The Way to Sesame Street: The Politics of Children's Television
Walker, Jesse, Reason
IT'S HARD TO fathom just how unusual Sesame Street must have seemed when it debuted 40 years ago this month. The children's TV show didn't just mix entertainment with education: It was a full-blown collaboration between commercial showmen and social engineers. On one hand you had a team of educators, experts in child development, and officials at the Carnegie and Ford foundations trying to create a televised preschool. On the other hand you had veterans of projects ranging from Captain Kangaroo to The Jimmy Dean Show, including a gang of puppeteers best known for making strange and funny ads. The program itself reflected both an antipathy to commercialism and a fascination with commercials, which served not just as a source for its parodies but as a model for its programming.
The show emerged from the same Great Society milieu that had produced the Head Start preschool program. That guaranteed it would be a magnet for controversy.

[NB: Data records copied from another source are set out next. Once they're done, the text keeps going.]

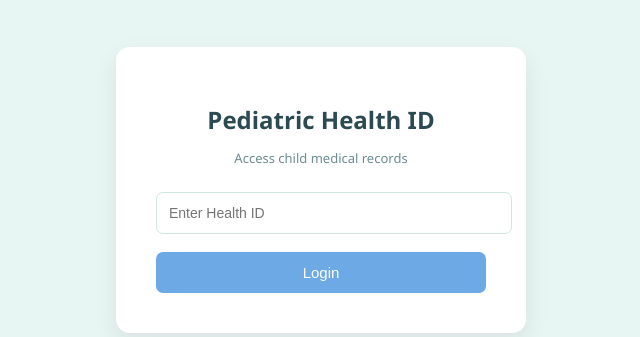
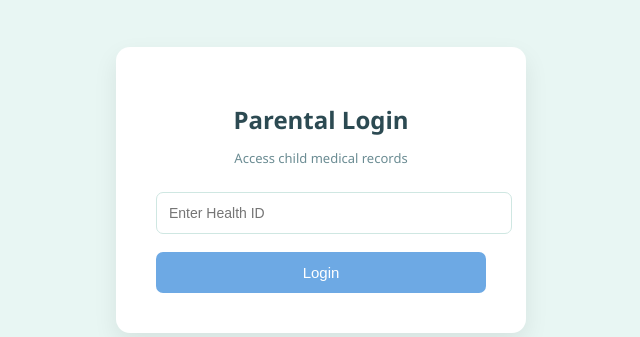
Before and after one commit to Amritha2303/pediatric-health-system, a Flask app: page / in a window 1280 px wide. Shown: the part 210-547 px from the top of the page, without its empty margins (319-959 px from the left). Run offline with Flask 3, Linux system fonts and the light colour scheme.

Commit message:
login mod

```diff
--- a/templates/login.html
+++ b/templates/login.html
@@ -11,7 +11,7 @@
 
 <div class="login-container">
 
-<h1>Pediatric Health ID</h1>
+<h1>Parental Login</h1>
 <p class="subtitle">Access child medical records</p>
 
 <form action="/login" method="POST">
```
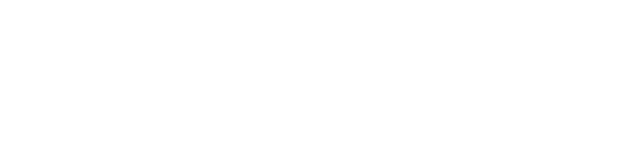
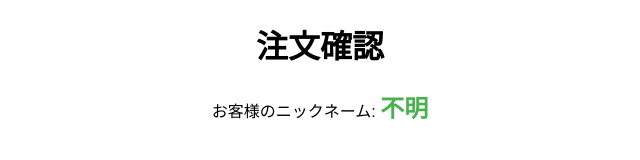
Before and after one commit to drmstpk/mobileorder, a plain HTML site: page ordernumber.html in a window 1280 px wide. Shown: the whole page, without its empty margins (320-960 px from the left). Drawn offline with Linux system fonts and the light colour scheme.

Commit message:
Update ordernumber.html

```diff
--- a/ordernumber.html
+++ b/ordernumber.html
@@ -1,11 +1,47 @@
 <!DOCTYPE html>
-<html lang="jp">
+<html lang="ja">
 <head>
     <meta charset="UTF-8">
     <meta name="viewport" content="width=device-width, initial-scale=1.0">
-    <title>Document</title>
+    <title>注文確認</title>
+    <style>
+        body {
+            font-family: Arial, sans-serif;
+            margin: 20px;
+        }
+
+        h1 {
+            text-align: center;
+        }
+
+        .nickname-container {
+            text-align: center;
+            margin-top: 20px;
+        }
+
+        .nickname {
+            font-size: 1.5em;
+            font-weight: bold;
+            color: #4CAF50;
+        }
+    </style>
 </head>
 <body>
+    <h1>注文確認</h1>
+    <div class="nickname-container">
+        <p>お客様のニックネーム: <span id="nickname" class="nickname">読み込み中...</span></p>
+    </div>
 
+    <script>
+        // localStorage からニックネームを取得
+        const nickname = localStorage.getItem("nickname");
+
+        // ニックネームが存在する場合に表示
+        if (nickname) {
+            document.getElementById("nickname").textContent = nickname;
+        } else {
+            document.getElementById("nickname").textContent = "不明";
+        }
+    </script>
 </body>
 </html>
```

In his 2006 book Sesame Street and the Reform of Children's Television, the historian Robert Morrow notes that preschool in the '60s was frequently framed as a project for the impoverished, who were presumed to suffer from "cultural deprivation." Not surprisingly, many poor people found this attitude haughty and high-handed. The middle class, meanwhile, often saw the home as "a haven to be protected from intrusions by educators as well as by television."
Sesame Street was a liberal project, a.k.a. Mr. Hooper, had been blacklisted in the McCarthy era). When Joan Ganz Cooney wrote the first feasibility study for the show, she consciously set herself against the traditional nursery-school notion that a child should "self-select" his activities, "incidentally learning all that is intellectually appropriate to his age and stage." This, Cooney wrote, amounted to "ignoring the intellect of preschool children." For radical critics of American schooling, by contrast, free exploration was the best nourishment an intellect could receive. The education critic John Holt, later a leader of the home-schooling movement, argued in The Atlantic Monthly in 1971 that "Sesame Street still seems built on the idea that its job is to get children ready for school. Suppose it summoned up its courage, took a deep breath, and said, 'We are the school.' Suppose it asked itself, not how to help children get better at the task of pleasing first-grade teachers, but how to help them get better at the vastly more interesting and important task--which they are already good at--of learning from the world and people around them."
Inevitably, there were culture war controversies. Feminists complained that one human character, Susan, was too much of a traditional homemaker; conservatives grumbled that another woman, Maria, was too feminist. Morrow quotes a leftist viewer's complaint that the "cat who lives in the garbage can should be out demonstrating and turning over every institution, even Sesame Street, to get out of it" More broadly, there were the anxieties that always attach themselves to a centralized medium beaming unvetted images and ideas into the home. Marie Winn, author of the TV-bashing book The Plug-In Drug, spoke for many Americans when she warned that the program was "promoting television viewing even among parents who might feel an instinctive resistance to plugging such young children in" Monica Sims, an official at the BBC, felt the show's attempts to mold children's behavior were a form of "indoctrination" with "authoritarian aims. …